8     Art criticism. We have a very useful international listings section and our online archive is a mine of information for those wanting to know more about specific artists. However as we publish eight times a year it is difficult for us to respond to the latest news within the contemporary art world and tend to leave this to more frequent publications and the national press. frieze likes to take a considered view.
9     We have offices and editors in London, Berlin and New York and the magazine aims to be as international as possible.
10     We are open to all new developments.
11     frieze is intended to be a forum for thought about contemporary art, how it is exhibited and related to other cultural fields. We hope it has a healthy influence.
12     We have a good relationship with our regular advertisers but advertising and editorial are kept totally separate and always have been. We sell more adverts when the market is strong but aside from that we feel we are unaffected by it.

Anna Starling, Publisher

Country France
Founded 2005
Editors Stephanie Moisdon, Eric Troncy

1     We created our own company. No one owns us.
2     Advertising is the only source of income.
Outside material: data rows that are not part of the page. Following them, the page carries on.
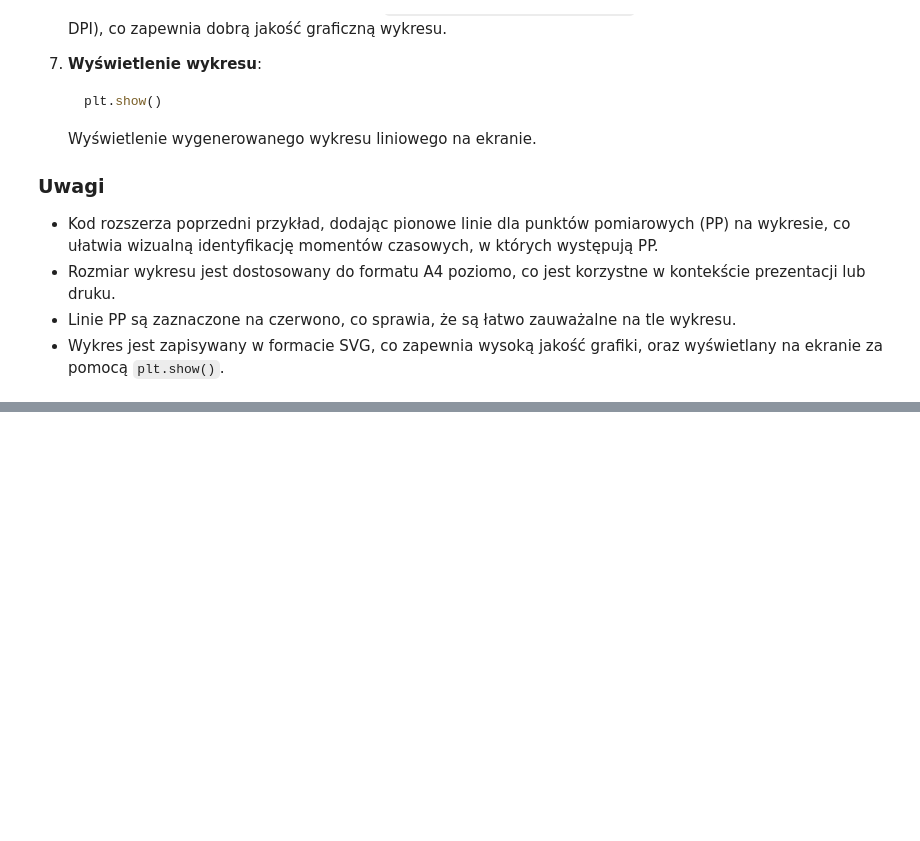
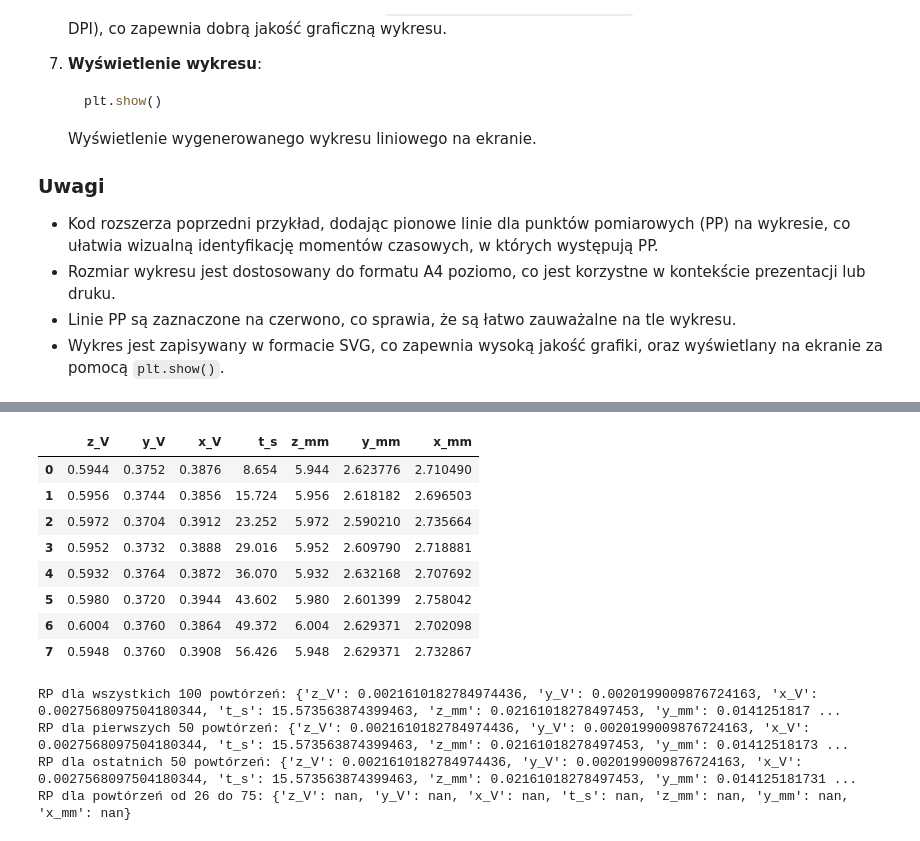
Before and after one commit to Niewiaro/Robot_Data_Analysis, a Jupyter notebook: robot-data-analysis.ipynb, the cells around one changed output, grey strips where cells are left out. Cells and saved outputs as stored; diff of their text form; code cells hidden in the pictures; blank space fills up the shorter version.

```diff
--- a/robot-data-analysis.ipynb
+++ b/robot-data-analysis.ipynb
@@ -578,0 +580,59 @@ print(len(PP_times))
+# %%
+import numpy as np
+
+def get_values_at_time_points(df, time_points):
+    selected_rows = []  # Lista do przechowywania wybranych wierszy
+
+    for t in time_points:
+        row = df[df['t_s'] == t]
+        if not row.empty:
+            selected_rows.append(row)
+
+    if selected_rows:
+        selected_df = pd.concat(selected_rows, ignore_index=True)
+    else:
+        selected_df = pd.DataFrame(columns=df.columns)  # Jeśli brak wybranych wierszy, zwróć pusty DataFrame
+
+    # display(selected_df)
+
+    return selected_df
+
+
+
+# Funkcja do obliczenia powtarzalności pozycjonowania (RP)
+def calculate_rp(values):
+    rp = {}
+    for axis in values:
+        rp[axis] = np.std(values[axis])
+    return rp
+
+# Pobranie wartości dla wybranych punktów czasowych
+values_at_time_points_all = get_values_at_time_points(df_cleaned, PP_times)
+display(values_at_time_points_all)
+# display(values_at_time_points_all[-3:])
+
+# # Obliczenie RP
+rp_values_all = calculate_rp(values_at_time_points_all)
+rp_values_first_50 = calculate_rp(values_at_time_points_all[:50])
+rp_values_last_50 = calculate_rp(values_at_time_points_all[-50:])
+rp_values_from_26_to_75 = calculate_rp(values_at_time_points_all[25:75])
+
+# # Wyświetlenie wyników
+print("RP dla wszystkich 100 powtórzeń:", rp_values_all)
+print("RP dla pierwszych 50 powtórzeń:", rp_values_first_50)
+print("RP dla ostatnich 50 powtórzeń:", rp_values_last_50)
+print("RP dla powtórzeń od 26 do 75:", rp_values_from_26_to_75)
+# %% [output]
+|  | z_V | y_V | x_V | t_s | z_mm | y_mm | x_mm |
+| 0 | 0.5944 | 0.3752 | 0.3876 | 8.654 | 5.944 | 2.623776 | 2.710490 |
+| 1 | 0.5956 | 0.3744 | 0.3856 | 15.724 | 5.956 | 2.618182 | 2.696503 |
+| 2 | 0.5972 | 0.3704 | 0.3912 | 23.252 | 5.972 | 2.590210 | 2.735664 |
+| 3 | 0.5952 | 0.3732 | 0.3888 | 29.016 | 5.952 | 2.609790 | 2.718881 |
+| 4 | 0.5932 | 0.3764 | 0.3872 | 36.070 | 5.932 | 2.632168 | 2.707692 |
+| 5 | 0.5980 | 0.3720 | 0.3944 | 43.602 | 5.980 | 2.601399 | 2.758042 |
+| 6 | 0.6004 | 0.3760 | 0.3864 | 49.372 | 6.004 | 2.629371 | 2.702098 |
+| 7 | 0.5948 | 0.3760 | 0.3908 | 56.426 | 5.948 | 2.629371 | 2.732867 |
+RP dla wszystkich 100 powtórzeń: {'z_V': 0.0021610182784974436, 'y_V': 0.0020199009876724163, 'x_V': 0.0027568097504180344, 't_s': 15.573563874399463, 'z_mm': 0.02161018278497453, 'y_mm': 0.0141251817 ...
+RP dla pierwszych 50 powtórzeń: {'z_V': 0.0021610182784974436, 'y_V': 0.0020199009876724163, 'x_V': 0.0027568097504180344, 't_s': 15.573563874399463, 'z_mm': 0.02161018278497453, 'y_mm': 0.01412518173 ...
+RP dla ostatnich 50 powtórzeń: {'z_V': 0.0021610182784974436, 'y_V': 0.0020199009876724163, 'x_V': 0.0027568097504180344, 't_s': 15.573563874399463, 'z_mm': 0.02161018278497453, 'y_mm': 0.014125181731 ...
+RP dla powtórzeń od 26 do 75: {'z_V': nan, 'y_V': nan, 'x_V': nan, 't_s': nan, 'z_mm': nan, 'y_mm': nan, 'x_mm': nan}
```
Also changed, not shown: parts of 10 cells of this notebook.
No profit no loss, just enough to publish the magazine. This is what is expected.
3     We have no employees, no one is paid. Frog is just Stephanie Moisdon and myself. We sometimes have an unpaid assistant, Sylvain Sailly, a student who became really involved in the magazine project.
4     10,000 copies, 12 Euro for one issue. Budget per issue is approx 30,000 Euro.
5     Till now, people write for free.
6     M/M Paris generously created the graphic design of Frog after listening carefully to our desires and recommendations. There is an extreme care given to what an image is; we usually produce our own, and avoid press images. We consider it boring to always see the same pictures in every art magazine. We prefer images made either by amateurs or professionals (artists, fashion photographers) but specially made for Frog. Also we prefer showing portraits of the artists rather than an image of a piece that would be published somewhere else anyway. We take care of the art direction ourselves, assuming we know which image should be used better than a graphic designer.
7     We have no expectations regarding audience. Frog is an art magazine with a certain exigency in terms of content, and thus it is made for people really concerned with art.
8     With no doubt art criticism.
9     International, because nationalism is not our philosophy.
10     Rather open, I hope.
11     They don’t.
12     There is no relationship between our advertisers and the content of the magazine. We make it clear they have nothing to expect from an ad taken in the magazine. Someone deciding to advertise in Frog knows it is not to give information (our ads do not mention exhibition dates) but rather to support an intellectual project. Advertisers know they make the magazine possible. To a certain extent, people deciding to advertise in Frog are those dealing also with intellectual issues and artistic forms not so far from the ones we like to consider.

Eric Troncy, Editor